** THE INPUT **
=-=-=

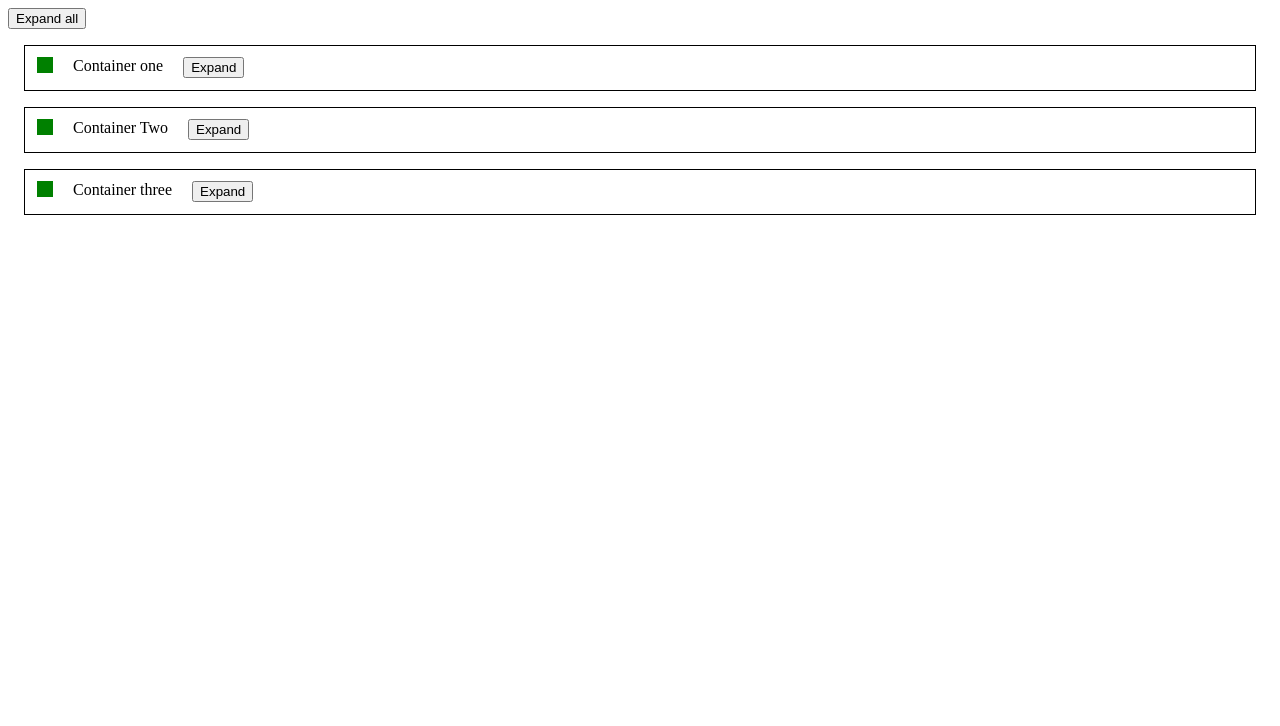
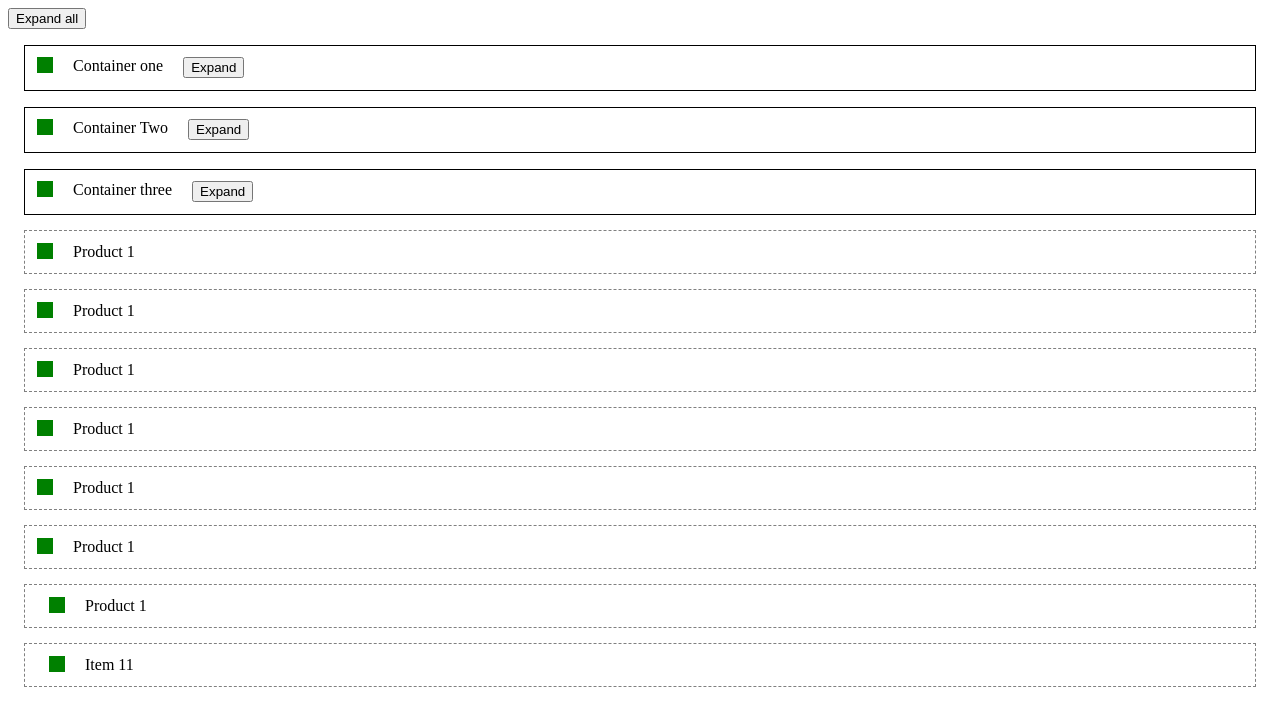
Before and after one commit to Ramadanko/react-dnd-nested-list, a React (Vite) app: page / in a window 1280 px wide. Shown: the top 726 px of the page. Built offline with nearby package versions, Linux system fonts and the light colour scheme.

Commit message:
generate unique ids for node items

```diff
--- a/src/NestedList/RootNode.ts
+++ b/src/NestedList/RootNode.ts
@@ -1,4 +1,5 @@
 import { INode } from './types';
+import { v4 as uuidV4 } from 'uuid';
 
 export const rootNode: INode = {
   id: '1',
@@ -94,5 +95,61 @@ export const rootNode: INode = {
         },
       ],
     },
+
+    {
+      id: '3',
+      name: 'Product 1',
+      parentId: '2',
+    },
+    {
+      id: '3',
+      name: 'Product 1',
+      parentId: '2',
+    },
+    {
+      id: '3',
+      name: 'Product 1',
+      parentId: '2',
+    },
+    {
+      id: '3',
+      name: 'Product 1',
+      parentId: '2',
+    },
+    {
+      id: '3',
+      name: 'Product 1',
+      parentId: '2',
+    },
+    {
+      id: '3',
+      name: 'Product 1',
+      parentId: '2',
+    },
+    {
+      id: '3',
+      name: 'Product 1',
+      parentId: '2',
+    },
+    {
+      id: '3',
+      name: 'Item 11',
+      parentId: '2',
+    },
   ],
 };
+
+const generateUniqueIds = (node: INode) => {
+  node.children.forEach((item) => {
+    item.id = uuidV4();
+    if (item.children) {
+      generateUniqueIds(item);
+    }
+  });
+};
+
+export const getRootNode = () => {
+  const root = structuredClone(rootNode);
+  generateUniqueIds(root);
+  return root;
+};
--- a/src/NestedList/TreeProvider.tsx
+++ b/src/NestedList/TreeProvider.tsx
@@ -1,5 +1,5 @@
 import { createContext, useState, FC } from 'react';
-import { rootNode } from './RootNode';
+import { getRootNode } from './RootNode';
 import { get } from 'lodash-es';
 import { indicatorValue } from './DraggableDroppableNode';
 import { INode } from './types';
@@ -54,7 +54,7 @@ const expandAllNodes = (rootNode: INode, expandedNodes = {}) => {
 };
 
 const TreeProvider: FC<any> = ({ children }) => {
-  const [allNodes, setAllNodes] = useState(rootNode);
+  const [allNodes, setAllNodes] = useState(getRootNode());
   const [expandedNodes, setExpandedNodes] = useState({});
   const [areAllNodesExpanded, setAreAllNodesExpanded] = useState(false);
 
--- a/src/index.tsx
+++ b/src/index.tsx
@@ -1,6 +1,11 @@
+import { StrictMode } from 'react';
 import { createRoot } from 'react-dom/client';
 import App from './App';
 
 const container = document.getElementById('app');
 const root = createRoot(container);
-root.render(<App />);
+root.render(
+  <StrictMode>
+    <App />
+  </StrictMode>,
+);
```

=-=-=

Every line above that holds the word "createRoot" should be copied out.

 import { createRoot } from 'react-dom/client';
 const root = createRoot(container);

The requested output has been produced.